--- REQUIRED WORK ---
Look at each line of the listing. Copy those that hold the string "drawn".

++++++++

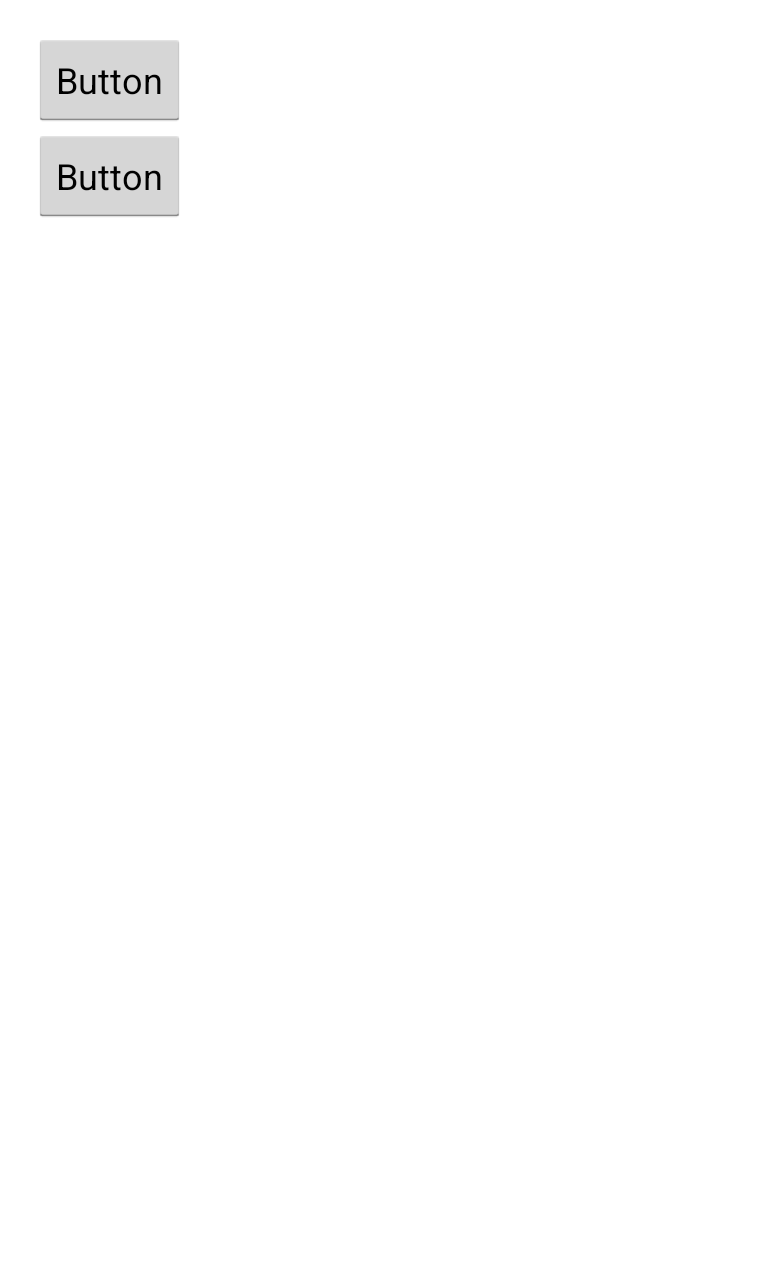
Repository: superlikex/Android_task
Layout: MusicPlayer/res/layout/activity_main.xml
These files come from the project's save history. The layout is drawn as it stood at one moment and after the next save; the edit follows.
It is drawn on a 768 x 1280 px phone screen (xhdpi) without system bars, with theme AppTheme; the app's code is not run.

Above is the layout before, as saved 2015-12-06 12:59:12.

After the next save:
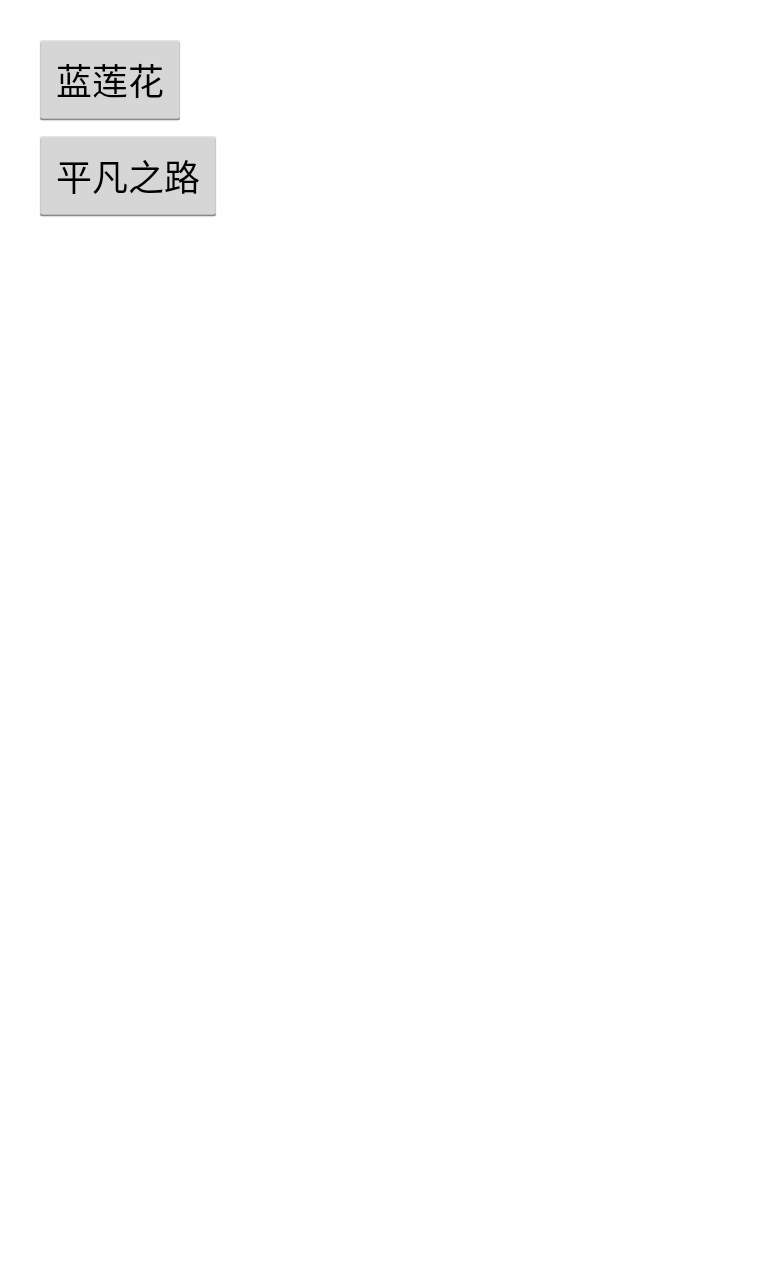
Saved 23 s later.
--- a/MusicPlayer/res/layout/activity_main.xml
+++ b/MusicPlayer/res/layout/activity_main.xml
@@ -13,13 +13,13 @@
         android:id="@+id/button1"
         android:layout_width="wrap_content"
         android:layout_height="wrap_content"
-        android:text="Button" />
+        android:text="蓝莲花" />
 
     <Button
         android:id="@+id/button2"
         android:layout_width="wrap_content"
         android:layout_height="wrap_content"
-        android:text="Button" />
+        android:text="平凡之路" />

++++++++

--- SOLUTION TO THIS EXERCISE ---
These files come from the project's save history. The layout is drawn as it stood at one moment and after the next save; the edit follows.
It is drawn on a 768 x 1280 px phone screen (xhdpi) without system bars, with theme AppTheme; the app's code is not run.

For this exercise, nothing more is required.